On the island of Attu in the Aleutians the US 7th Division infantry were getting into close contact with the Japanese. There was little scope to give them much support from the air or with armour. It was difficult to the get the heavy artillery ashore and emplaced in the soft ground. Much of the ammunition had to be laboriously manhandled up to the guns. Even then they were fighting a battle that was remote from the front lines, but essential to the support of the infantry.
Sometimes the artillery was able to make a more direct contribution, based on their own initiative. Lieutenant John C. Patrick, of Battery B, 49th Field Artillery Battalion was to remember one particular incident in detail:
This was an artilleryman’s dream. The same kind of a dream a fisherman has when the big trout he has tried to catch for three seasons in a row swims right into his landing net. The battery had been set up on Bagdad Hill, to fire a preparatory barrage for the Doughboys’ attack on Sarana Nose on May 22.
It had been a long and good barrage, and the infantry was moving over the hill in the attack. Our immediate job was done, so the colonel called up and turned the battery loose, to fire at targets of opportunity.
This was the first time in all the fighting that the battery had been set up where we could actually see Jap positions and live Japs running around on the hills, so naturally we were all excited and anxious to get our licks in, where we could watch the results first hand.
We had picked as a base point the southwest end of Lake Cories, where a little tip of water lies closest to the foot of the mountain, and had registered on it the night before.
We were studying the valley and the surrounding hilltops for targets, and we had fired several rounds at machine-gun positions here and there during the late afternoon.

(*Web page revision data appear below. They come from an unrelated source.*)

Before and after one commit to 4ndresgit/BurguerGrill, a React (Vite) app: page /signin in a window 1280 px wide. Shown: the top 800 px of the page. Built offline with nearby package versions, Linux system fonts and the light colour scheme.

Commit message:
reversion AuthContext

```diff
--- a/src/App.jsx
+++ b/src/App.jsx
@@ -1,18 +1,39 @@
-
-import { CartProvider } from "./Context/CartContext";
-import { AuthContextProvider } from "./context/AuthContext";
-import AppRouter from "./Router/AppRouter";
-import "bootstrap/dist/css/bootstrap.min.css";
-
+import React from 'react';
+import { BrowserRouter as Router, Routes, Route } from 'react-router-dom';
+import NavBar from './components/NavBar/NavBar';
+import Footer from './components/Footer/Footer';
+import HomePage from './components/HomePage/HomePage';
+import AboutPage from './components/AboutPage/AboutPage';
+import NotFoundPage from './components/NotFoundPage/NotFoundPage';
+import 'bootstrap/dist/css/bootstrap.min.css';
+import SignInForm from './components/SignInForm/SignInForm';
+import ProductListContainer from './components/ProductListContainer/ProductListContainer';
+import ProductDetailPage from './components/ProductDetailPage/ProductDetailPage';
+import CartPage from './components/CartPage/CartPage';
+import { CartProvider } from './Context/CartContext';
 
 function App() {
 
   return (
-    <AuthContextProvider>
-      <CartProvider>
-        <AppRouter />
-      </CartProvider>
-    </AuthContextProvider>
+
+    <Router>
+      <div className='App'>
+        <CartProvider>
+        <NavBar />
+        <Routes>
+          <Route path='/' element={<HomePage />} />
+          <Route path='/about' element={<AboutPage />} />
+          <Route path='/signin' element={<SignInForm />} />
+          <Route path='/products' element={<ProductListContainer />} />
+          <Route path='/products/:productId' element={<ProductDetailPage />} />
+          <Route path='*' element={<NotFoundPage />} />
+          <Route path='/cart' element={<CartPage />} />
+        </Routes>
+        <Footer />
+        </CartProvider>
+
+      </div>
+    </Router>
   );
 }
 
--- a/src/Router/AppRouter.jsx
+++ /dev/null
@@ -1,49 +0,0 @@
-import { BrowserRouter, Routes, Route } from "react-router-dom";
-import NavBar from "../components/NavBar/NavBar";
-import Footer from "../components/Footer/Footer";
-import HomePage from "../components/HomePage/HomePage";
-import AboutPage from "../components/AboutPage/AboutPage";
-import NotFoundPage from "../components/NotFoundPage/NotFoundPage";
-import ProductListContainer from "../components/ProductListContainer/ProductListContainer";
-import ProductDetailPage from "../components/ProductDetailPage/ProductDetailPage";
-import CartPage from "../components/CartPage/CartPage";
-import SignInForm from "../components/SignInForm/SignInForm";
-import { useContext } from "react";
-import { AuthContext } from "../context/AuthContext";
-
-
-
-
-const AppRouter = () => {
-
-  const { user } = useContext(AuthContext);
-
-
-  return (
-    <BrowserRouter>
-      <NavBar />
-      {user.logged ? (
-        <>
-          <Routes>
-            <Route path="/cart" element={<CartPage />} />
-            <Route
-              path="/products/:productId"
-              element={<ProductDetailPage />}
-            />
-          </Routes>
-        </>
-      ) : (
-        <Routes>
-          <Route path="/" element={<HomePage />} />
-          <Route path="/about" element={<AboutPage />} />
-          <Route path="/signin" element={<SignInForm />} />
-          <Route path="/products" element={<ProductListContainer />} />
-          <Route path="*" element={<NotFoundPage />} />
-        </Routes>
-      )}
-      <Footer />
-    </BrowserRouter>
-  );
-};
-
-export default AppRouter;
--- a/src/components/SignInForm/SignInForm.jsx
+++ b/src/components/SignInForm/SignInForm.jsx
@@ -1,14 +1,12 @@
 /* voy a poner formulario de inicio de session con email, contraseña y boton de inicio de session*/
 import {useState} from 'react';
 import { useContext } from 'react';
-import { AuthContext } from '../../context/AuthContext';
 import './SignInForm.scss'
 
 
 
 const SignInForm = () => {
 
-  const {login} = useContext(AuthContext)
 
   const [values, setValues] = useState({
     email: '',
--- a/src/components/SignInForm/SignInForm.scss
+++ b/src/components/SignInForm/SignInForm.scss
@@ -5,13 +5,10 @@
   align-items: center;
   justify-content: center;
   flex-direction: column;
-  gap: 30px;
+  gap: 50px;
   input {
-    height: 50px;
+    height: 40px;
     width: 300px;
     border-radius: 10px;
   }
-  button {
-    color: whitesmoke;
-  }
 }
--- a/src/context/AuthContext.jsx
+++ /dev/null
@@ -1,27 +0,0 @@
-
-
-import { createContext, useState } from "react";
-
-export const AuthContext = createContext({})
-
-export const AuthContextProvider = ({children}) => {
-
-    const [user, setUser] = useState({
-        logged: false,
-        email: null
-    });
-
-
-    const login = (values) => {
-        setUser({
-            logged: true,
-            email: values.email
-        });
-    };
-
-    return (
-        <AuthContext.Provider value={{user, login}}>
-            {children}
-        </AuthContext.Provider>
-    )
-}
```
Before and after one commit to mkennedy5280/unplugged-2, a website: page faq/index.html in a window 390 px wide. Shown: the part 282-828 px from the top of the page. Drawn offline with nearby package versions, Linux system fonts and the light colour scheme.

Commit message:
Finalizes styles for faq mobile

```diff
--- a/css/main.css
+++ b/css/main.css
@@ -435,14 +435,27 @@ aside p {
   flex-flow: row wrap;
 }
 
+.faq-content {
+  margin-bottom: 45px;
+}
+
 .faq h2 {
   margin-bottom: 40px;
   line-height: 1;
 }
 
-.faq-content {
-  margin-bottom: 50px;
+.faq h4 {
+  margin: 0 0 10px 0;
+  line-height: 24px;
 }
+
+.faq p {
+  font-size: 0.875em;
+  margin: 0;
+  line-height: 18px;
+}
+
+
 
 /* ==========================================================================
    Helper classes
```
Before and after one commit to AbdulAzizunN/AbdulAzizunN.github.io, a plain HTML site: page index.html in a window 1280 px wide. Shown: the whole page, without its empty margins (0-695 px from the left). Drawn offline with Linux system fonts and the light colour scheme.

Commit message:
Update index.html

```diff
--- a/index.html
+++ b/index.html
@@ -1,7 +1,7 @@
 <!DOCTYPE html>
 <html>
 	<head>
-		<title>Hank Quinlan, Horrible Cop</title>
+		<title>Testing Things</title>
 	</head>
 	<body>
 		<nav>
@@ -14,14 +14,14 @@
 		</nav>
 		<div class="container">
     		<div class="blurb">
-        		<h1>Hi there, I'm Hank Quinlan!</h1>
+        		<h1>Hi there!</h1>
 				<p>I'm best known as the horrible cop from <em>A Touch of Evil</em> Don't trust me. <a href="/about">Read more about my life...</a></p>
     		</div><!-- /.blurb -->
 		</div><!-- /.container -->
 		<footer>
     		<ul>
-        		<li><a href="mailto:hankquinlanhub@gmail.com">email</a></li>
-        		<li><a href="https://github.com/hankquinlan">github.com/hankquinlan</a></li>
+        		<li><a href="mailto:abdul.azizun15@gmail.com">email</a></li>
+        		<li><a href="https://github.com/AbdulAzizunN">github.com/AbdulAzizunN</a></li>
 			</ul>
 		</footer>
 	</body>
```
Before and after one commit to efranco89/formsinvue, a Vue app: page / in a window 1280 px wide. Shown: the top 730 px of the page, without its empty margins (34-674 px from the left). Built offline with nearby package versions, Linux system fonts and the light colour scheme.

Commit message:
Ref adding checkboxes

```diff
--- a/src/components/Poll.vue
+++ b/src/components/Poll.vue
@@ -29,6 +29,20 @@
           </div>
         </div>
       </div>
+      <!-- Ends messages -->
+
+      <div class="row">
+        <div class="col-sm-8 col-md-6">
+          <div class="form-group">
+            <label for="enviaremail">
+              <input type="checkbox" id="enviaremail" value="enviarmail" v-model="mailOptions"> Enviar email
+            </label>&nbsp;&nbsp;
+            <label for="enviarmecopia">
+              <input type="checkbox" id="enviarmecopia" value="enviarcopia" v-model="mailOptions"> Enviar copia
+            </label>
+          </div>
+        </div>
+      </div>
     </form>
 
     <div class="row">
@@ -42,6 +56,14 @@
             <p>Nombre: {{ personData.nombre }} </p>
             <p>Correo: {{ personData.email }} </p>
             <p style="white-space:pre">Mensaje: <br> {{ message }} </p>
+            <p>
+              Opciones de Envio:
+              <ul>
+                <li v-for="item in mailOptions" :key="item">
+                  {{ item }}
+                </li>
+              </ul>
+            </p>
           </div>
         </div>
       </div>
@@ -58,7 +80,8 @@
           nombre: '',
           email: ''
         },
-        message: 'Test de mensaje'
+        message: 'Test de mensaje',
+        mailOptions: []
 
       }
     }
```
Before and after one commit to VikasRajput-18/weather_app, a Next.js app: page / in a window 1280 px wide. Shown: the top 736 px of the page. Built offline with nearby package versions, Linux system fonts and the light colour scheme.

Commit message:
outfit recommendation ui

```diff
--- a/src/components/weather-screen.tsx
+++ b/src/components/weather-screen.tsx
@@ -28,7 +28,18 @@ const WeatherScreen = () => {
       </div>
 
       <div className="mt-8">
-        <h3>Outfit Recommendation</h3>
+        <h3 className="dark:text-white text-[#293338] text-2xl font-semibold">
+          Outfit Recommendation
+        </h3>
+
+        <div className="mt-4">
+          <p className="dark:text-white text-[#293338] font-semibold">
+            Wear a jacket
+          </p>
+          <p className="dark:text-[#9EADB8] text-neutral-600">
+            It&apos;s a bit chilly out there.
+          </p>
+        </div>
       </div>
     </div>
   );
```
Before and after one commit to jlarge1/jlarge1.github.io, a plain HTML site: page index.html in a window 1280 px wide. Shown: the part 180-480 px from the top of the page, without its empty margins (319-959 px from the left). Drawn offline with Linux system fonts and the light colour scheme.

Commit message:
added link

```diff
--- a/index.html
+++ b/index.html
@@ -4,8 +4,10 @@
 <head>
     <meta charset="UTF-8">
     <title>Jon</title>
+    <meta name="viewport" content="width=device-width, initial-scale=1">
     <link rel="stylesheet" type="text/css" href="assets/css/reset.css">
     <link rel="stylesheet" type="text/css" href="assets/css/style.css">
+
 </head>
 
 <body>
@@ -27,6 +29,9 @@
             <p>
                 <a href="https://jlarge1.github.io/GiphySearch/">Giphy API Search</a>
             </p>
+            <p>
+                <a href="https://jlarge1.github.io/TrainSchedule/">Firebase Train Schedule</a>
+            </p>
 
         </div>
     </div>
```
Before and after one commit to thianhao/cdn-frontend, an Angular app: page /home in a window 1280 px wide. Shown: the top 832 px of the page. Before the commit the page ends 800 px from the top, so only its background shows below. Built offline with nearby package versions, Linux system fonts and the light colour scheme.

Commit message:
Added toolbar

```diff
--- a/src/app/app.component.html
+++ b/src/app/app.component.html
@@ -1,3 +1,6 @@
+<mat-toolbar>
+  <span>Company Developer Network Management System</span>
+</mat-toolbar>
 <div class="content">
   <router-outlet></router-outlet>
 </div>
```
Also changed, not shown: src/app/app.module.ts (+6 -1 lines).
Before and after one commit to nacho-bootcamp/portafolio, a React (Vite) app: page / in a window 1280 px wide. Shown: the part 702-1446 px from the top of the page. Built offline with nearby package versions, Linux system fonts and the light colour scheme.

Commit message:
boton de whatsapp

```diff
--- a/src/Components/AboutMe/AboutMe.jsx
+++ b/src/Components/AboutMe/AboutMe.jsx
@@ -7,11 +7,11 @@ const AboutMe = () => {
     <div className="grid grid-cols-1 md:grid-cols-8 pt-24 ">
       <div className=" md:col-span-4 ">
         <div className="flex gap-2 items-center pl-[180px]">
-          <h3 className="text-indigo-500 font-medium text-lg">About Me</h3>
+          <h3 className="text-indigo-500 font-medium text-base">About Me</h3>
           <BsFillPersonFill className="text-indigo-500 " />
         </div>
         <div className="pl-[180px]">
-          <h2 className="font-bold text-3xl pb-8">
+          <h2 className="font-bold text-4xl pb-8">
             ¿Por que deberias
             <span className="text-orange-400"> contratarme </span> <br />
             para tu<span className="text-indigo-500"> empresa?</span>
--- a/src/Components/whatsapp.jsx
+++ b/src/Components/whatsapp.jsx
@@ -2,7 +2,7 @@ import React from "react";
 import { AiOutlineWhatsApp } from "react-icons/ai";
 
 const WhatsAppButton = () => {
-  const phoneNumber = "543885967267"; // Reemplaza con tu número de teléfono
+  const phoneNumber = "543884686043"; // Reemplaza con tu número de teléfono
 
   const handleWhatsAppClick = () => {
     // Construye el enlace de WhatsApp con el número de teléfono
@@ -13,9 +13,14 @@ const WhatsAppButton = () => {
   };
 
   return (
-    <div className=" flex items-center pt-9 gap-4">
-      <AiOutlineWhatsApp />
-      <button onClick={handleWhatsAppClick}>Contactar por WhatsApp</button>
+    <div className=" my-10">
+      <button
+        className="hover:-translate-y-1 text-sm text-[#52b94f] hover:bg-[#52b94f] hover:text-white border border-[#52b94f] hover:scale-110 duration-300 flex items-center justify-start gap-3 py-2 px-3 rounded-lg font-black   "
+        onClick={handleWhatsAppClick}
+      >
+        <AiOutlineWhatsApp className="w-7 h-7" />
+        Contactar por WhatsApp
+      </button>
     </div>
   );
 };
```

S-2, Captain Oscar M. “Nick” Doerflinger, had come up to the battery OP and we were making small talk about steaks and salads and the virtues of scotch over bourbon, when suddenly Nick stopped talking and said “Look!” There up the valley came five Japs, walking close together along a path that led around Lake Cories next to the mountain, and crossed directly over our base point.
We all got the idea at the same instant I think. “It’s a fifty-second flight,” I said, referring to the shells from our guns. Nick began gauging the Japs’ speed with his watch. It wasn’t a legitimate artillery target, but it was just too damned good to miss the opportunity.
The necessary data were phoned to the battery. . . . “Battery,one round. . . .” Nick was watching the Japs and his watch. . . . “Now! . . . Fire!” We heard all four of our guns roar behind the hill. . . . The next fifty seconds were endless.
. . . The Japs continued to move along the path, without a pause, completely ignorant of the 110 pounds of high explosive already streaking through the sky . . . the little stretch of path grew shorter and shorter between the five Japs and the tip of the lake.
. . . Now they were on it . . . now . . . NOW! A great flash ripped out of the very center of the tiny group, followed almost instantly by three other flashes, totally engulfing the five figures in a heaving mass of flying hunks of muck and smoke and rocks. The smoke hung in a big puff over the ripped area of our base point, and we could see five little piles of fabric lighter than the black holes over which they were scattered before the boom! baroomboom! of the explosions reached our ears.
Probably no one but me remembers even hearing the explosions, because we were all cheering like a bunch of high-school kids at a track meet